▶ Work required
Provide only the number of lines in the data below that contain the word "increase".

▶ Input material
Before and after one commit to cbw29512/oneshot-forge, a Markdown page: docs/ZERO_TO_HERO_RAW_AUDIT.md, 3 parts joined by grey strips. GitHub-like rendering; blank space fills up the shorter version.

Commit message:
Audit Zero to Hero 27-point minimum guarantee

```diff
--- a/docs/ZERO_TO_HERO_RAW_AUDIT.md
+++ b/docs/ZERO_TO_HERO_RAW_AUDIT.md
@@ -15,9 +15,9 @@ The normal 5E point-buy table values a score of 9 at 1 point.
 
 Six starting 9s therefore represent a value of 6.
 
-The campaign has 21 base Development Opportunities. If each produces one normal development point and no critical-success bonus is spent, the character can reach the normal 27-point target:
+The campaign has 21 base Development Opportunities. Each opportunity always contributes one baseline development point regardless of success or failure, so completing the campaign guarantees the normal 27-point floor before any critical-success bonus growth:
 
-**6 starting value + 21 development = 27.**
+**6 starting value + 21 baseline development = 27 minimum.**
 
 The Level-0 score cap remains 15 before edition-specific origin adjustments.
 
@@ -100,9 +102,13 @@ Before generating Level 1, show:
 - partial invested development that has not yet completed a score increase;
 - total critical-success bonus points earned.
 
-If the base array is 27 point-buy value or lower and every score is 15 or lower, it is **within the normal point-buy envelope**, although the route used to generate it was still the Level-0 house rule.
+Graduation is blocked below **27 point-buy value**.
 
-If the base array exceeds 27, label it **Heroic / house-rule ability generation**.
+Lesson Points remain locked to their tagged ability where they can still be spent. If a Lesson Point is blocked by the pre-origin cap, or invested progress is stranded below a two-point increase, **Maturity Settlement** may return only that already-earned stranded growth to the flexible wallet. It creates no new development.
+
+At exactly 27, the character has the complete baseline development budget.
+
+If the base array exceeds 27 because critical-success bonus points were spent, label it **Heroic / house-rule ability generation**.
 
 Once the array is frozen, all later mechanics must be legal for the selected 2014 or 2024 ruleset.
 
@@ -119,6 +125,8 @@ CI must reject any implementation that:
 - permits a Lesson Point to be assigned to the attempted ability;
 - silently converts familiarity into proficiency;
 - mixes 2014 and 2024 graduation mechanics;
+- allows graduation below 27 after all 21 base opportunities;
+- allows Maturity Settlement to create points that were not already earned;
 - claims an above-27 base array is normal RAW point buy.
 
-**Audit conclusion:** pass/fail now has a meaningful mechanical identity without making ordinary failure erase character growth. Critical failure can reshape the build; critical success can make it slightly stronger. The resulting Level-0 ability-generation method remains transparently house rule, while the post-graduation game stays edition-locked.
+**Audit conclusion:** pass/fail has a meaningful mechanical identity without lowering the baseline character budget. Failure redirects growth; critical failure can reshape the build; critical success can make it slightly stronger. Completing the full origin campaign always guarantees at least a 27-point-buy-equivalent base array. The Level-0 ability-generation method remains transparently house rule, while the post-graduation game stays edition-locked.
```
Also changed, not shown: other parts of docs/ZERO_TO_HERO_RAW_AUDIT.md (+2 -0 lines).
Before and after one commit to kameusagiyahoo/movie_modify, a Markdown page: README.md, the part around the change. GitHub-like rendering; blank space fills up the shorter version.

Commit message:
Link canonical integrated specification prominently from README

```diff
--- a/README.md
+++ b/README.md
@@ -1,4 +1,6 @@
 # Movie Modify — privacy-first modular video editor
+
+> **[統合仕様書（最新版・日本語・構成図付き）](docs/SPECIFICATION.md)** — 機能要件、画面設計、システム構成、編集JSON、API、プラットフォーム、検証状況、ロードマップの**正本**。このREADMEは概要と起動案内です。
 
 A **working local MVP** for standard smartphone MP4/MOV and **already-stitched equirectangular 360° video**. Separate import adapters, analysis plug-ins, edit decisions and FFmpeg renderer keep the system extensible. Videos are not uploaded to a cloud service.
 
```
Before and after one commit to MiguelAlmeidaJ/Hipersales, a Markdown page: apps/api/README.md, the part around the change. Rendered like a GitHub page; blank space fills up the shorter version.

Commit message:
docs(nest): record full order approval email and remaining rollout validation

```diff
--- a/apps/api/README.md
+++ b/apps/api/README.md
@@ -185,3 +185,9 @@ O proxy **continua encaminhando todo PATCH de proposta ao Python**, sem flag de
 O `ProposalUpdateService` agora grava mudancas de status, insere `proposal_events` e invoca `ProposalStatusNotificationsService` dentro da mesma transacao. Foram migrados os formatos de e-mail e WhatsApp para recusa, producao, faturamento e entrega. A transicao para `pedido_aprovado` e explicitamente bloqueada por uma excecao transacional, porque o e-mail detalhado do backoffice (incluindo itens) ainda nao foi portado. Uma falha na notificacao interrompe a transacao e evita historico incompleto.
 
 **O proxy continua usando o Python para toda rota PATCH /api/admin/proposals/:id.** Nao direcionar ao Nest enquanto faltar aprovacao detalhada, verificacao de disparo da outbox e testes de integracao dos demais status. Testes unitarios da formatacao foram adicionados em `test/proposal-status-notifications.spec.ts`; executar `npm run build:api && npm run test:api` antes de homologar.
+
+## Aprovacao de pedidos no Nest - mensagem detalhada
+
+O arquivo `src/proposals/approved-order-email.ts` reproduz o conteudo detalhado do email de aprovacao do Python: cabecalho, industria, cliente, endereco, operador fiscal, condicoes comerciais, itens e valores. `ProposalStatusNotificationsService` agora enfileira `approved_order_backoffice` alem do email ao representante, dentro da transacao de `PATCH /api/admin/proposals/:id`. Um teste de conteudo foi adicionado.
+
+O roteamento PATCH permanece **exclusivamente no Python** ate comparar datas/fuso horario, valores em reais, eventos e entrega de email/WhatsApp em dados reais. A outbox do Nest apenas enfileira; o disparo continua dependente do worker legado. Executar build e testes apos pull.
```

▶ Answer space
2